I am an Afghan-American Muslim woman. Afghan woman are a minority of a minority. A very small percent of Afghan women have an education and don't get to be successful because the culture discourages independence for women. In fact, this happens not just in Afghanistan, but in the United States as well. In fact, it happens in my own family. My cousin has an arranged marriage and has been denied an education by her husband. In a culture dominated by males, even the women internalize those views. As I have grown up and expressed my desires to get an education and have a career, my grandmother has discouraged me most of my life. My father restricts my comings and goings even now, even during the daytime hours. While my friends are partying, I'm required to be at home.
Being from Afghanistan, I was ashamed to show my true identity, so I assumed a false identity.
I tried to be like the popular people and win their friendship, and telling them where I was from would ruin my chances of being accepted. Life to me depended on conformity and superficiality, which led to others' happiness and not my own. An Afghan friend of mine named Brian overcame his worries about what color pants would match his white shoes, or whether he would dye his hair blond or brown. Seeing him confidently reveal his real self influenced me to give up the conformity and superficiality.

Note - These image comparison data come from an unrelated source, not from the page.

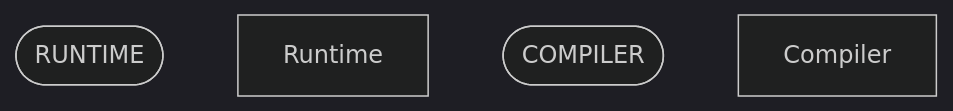
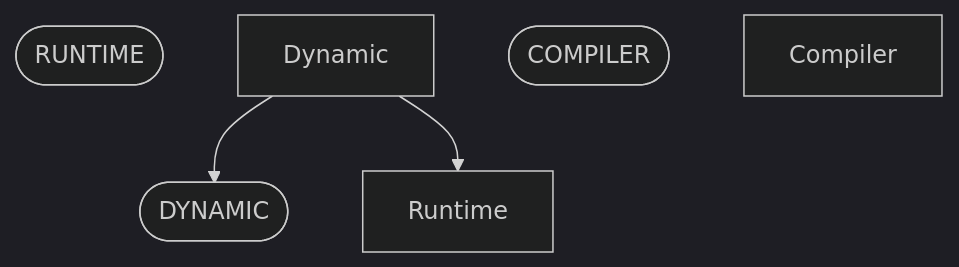
One commit to ruudkoot/rune changed the ninth of 9 diagrams in docs/generated/basis/depends.md. Above: the diagram before and after it, drawn with Mermaid (dark theme). The commit also changed other lines of this file and 42 other files, not shown here.

````diff
--- a/docs/generated/basis/depends.md
+++ b/docs/generated/basis/depends.md
@@ -429,7 +429,11 @@
 ```mermaid
 flowchart TD
   n85(["RUNTIME"])
   n86["Runtime"]
-  n87(["COMPILER"])
-  n88["Compiler"]
+  n87(["DYNAMIC"])
+  n88["Dynamic"]
+  n89(["COMPILER"])
+  n90["Compiler"]
+  n88 --> n87
+  n88 --> n86
 ```
````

I realized that life isn't about having to impress other people; life isn't about outer beauty. After the September 11th attack, I realized what values are really important in life. All my life I had heard the story's of the horrors of life in Afghanistan, and yet I hadn't really understood them...